Now what for Putin? Following Russian withdrawal, the Kremlin has few viable options.

A general mobilization would allow the military to increase the draft, call up more of Russia’s 2 million reservists, and give the Kremlin the opportunity to put pressure on its manufacturing base to prepare for war. However, it would require intensive training and the rededication of resources and the economy, which may delay its impact on the battlefield until at least the spring.

Major Russian cities, where life has largely continued as normal and where inhabitants have not yet sustained as many casualties as its rural districts, could also see backlash as a result.

Putin would be in a very politically risky position if he started sending young men from Moscow and St. Petersburg, who are more influential politically than those from the provinces, to die in Ukraine while Russia is losing, according to Kristine Berzina, a senior security and defense policy fellow at the German Marshall Fund.

The Kremlin was not discussing full mobilization, according to Dmitry Peskov, Putin’s spokesperson, but he did say that the discussion was welcome to a point.

Critical viewpoints might be regarded as plurality as long as they adhere to the law, he said. However, the line is incredibly thin. Here, caution is required.


There have been other voices in Russia calling for the invasion to halt and the departure of the troops.

This week, statements made by politician Boris Nadezhdin on Russian television that the Kremlin had little chance of winning and should concentrate peace talks went viral online.

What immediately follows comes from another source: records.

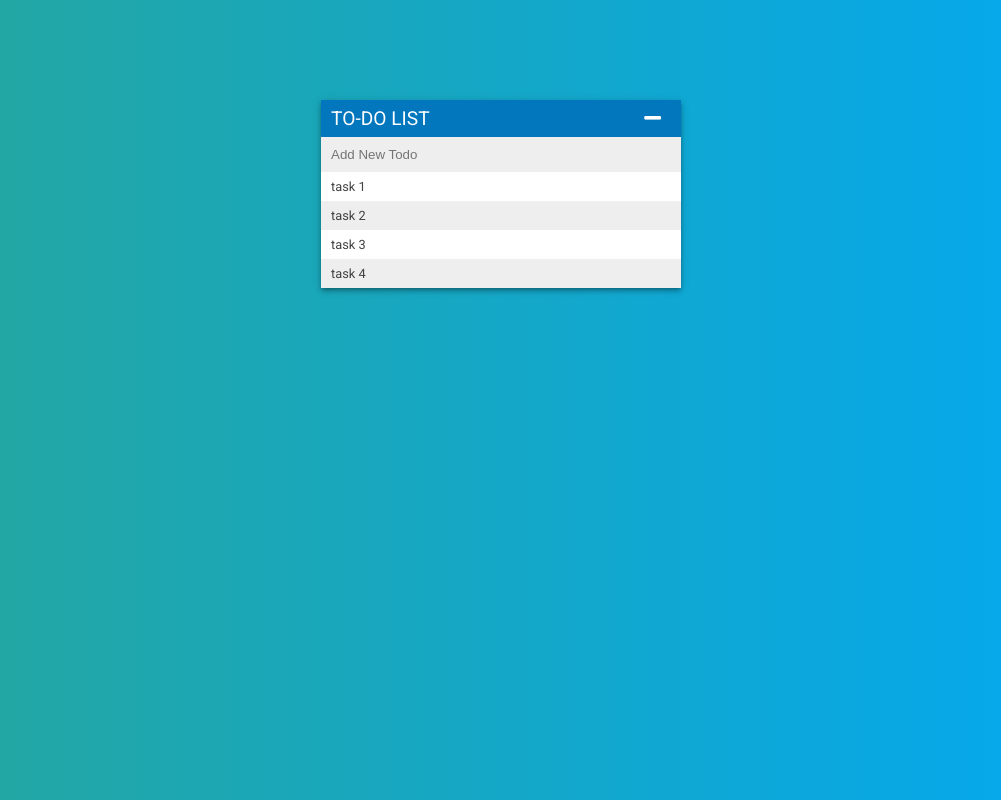
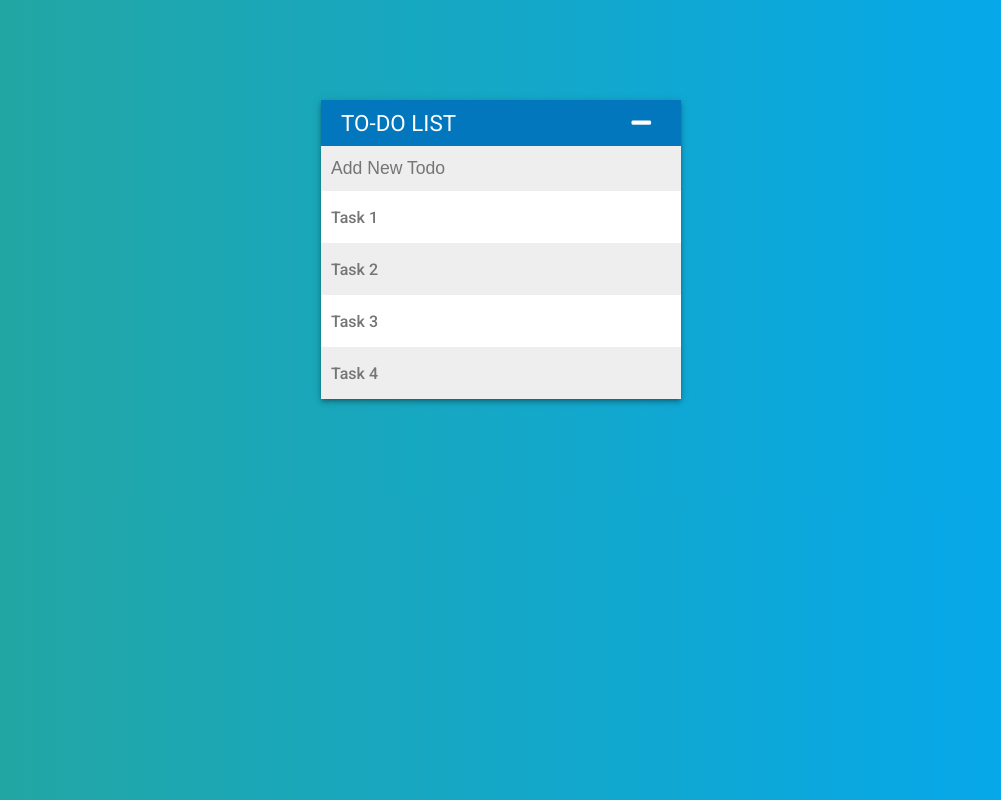
Before and after one commit to deweis/todo-list, a plain HTML site: page index.html in a window 1280 px wide. Shown: the whole page, without its empty margins (139-1140 px from the left). Drawn offline with Linux system fonts and the light colour scheme.

Commit message:
Style refactorings based on proposed solution

```diff
--- a/assets/css/style.css
+++ b/assets/css/style.css
@@ -1,6 +1,16 @@
 body {
   font-family: 'Roboto', sans-serif;
-  background-image: linear-gradient(
+  background: linear-gradient(
+    to right,
+    #26a69a,
+    #03a9f4
+  ); /* teal lighten-1 ..  light-blue */
+  background: -webkit-linear-gradient(
+    to right,
+    #26a69a,
+    #03a9f4
+  ); /* teal lighten-1 ..  light-blue */
+  background: -moz-linear-gradient(
     to right,
     #26a69a,
     #03a9f4
@@ -8,20 +18,21 @@ body {
 }
 
 .container {
+  background: #eeeeee; /* grey lighten-3 */
   max-width: 360px;
   margin: 100px auto;
   box-shadow: 0 4px 5px 0 rgba(0, 0, 0, 0.14), 0 1px 10px 0 rgba(0, 0, 0, 0.12),
-    0 2px 4px -1px rgba(0, 0, 0, 0.3);
+    0 2px 4px -1px rgba(0, 0, 0, 0.3); /* materialize shadow */
 }
 
 h1 {
   margin: 0;
-  padding: 7px 10px;
+  padding: 10px 20px;
   background: #0277bd; /* light-blue darken-3 */
   color: #fff;
   font-weight: normal;
-  font-size: 1.2em;
-  box-sizing: border-box;
+  font-size: 1.4em;
+  /* box-sizing: border-box; */
 }
 
 .input-toggle {
@@ -37,6 +48,13 @@ input {
   box-sizing: border-box;
   color: #bdbdbd; /* grey lighten-1 */
   background: #eeeeee; /* grey lighten-3 */
+  height: 45px;
+  font-size: 1.1em;
+}
+
+input:focus {
+  color: blue;
+  background: white;
 }
 
 ul {
@@ -44,10 +62,7 @@ ul {
   margin: 0;
 }
 
-ul li:nth-child(even) {
-  background: #eeeeee; /* grey lighten-3 */
-}
-ul li:nth-child(odd) {
+li:nth-child(odd) {
   background: #fff;
 }
 
@@ -71,13 +86,16 @@ li {
 .fa-trash-alt {
   opacity: 0;
   transition: opacity 0.8s;
+  height: 30px;
+  padding-top: 12px;
 }
 
 .todo {
   padding: 5px 10px;
-  color: #424242; /* grey darken-3 */
-  font-size: 0.8em;
+  color: #757575; /* grey darken-1 */
+  font-size: 1em;
   flex-grow: 1;
+  font-weight: 500;
 }
 
 .done {
--- a/assets/js/script.js
+++ b/assets/js/script.js
@@ -1,4 +1,4 @@
-todos = ['task 1', 'task 2', 'task 3', 'task 4'];
+todos = ['Task 1', 'Task 2', 'Task 3', 'Task 4'];
 
 /**
  *  Add click listener on ul using event delegation
@@ -20,7 +20,7 @@ $('ul').on('click', 'li div.trash-icon', function(e) {
 $('ul').on('mouseenter', 'li', function() {
   $(this)
     .children(':first')
-    .css('width', '30px')
+    .css('width', '40px')
     .find('i')
     .css('opacity', '1');
 });
@@ -44,10 +44,6 @@ function appendTodo(todo) {
 todos.forEach(x => appendTodo(x));
 
 // Add a new task
-$('input').on('click', function(e) {
-  $(this).css('color', 'blue');
-});
-
 $('input[type="text"]').on('keypress', function(e) {
   if (e.which === 13) {
     const todo = $(this).val();
--- a/index.html
+++ b/index.html
@@ -5,7 +5,7 @@
     <meta name="viewport" content="width=device-width, initial-scale=1.0" />
     <meta http-equiv="X-UA-Compatible" content="ie=edge" />
     <link
-      href="https://fonts.googleapis.com/css?family=Roboto:400,700"
+      href="https://fonts.googleapis.com/css?family=Roboto:400,500,700"
       rel="stylesheet"
     />
     <link
```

We have reached the point when we must realize that Ukraine cannot be defeated, Nadezhdin said on state-run NTV on Sunday. He also criticized the Kremlin’s colonial war tactics and its employment of contract soldiers and mercenaries without mobilization.

On Tuesday, Nadezhdin told The Associated Press that he did not fear jail and that he did not think he had broken any laws against insulting the military or disseminating false information about the fight.

He assured the news agency that not a single false statement was made in what he said. There was a declaration of facts that were crystal clear.

Right Cause party official Boris Nadezhdin attends a party meeting in Moscow on June 25, 2011.

Early in the conflict, Moscow and Kiev began talks but made little real headway toward a peace agreement. Any agreement might require concessions that neither party is ready to make in light of Putin’s territorial ambitions and Ukraine’s growing confidence in its ability to recapture lost territory.

Putin’s mounting detractors are clearly harming him, as there is growing pressure to both intensify and terminate the military assault. Putin even acknowledged that Xi Jinping had reservations and questions regarding the war on Thursday following their meeting.

Kimmage said that calls for his resignation, such as the one made this week in a petition by 50 municipal deputies, could be signs of greater dangers to Putin’s ability to maintain his position of authority as well as a sign that some Russian politicians are beginning to hedge their bets and see cracks in his strongman façade.

According to him, that will be the most fascinating political development to follow in Russia over the coming few months. They are taking a political risk by doing it, but if the Russian army actually loses, I don’t believe Putin will be able to live.


Some commentators have cautioned that a cornered Putin would turn to Russia’s nuclear arsenal with his own position being potentially more vulnerable as the fight moves in favor of Ukraine.

Since the beginning of the conflict, concerns about a nuclear confrontation between Russia and NATO have diminished, but analysts warned that it may still be possible for Putin to launch a small-scale tactical attack against Ukraine.

A move like that would probably yield very modest military benefits while generating geopolitical fallout, which would make it more likely than not that the Kremlin would lose control of the situation.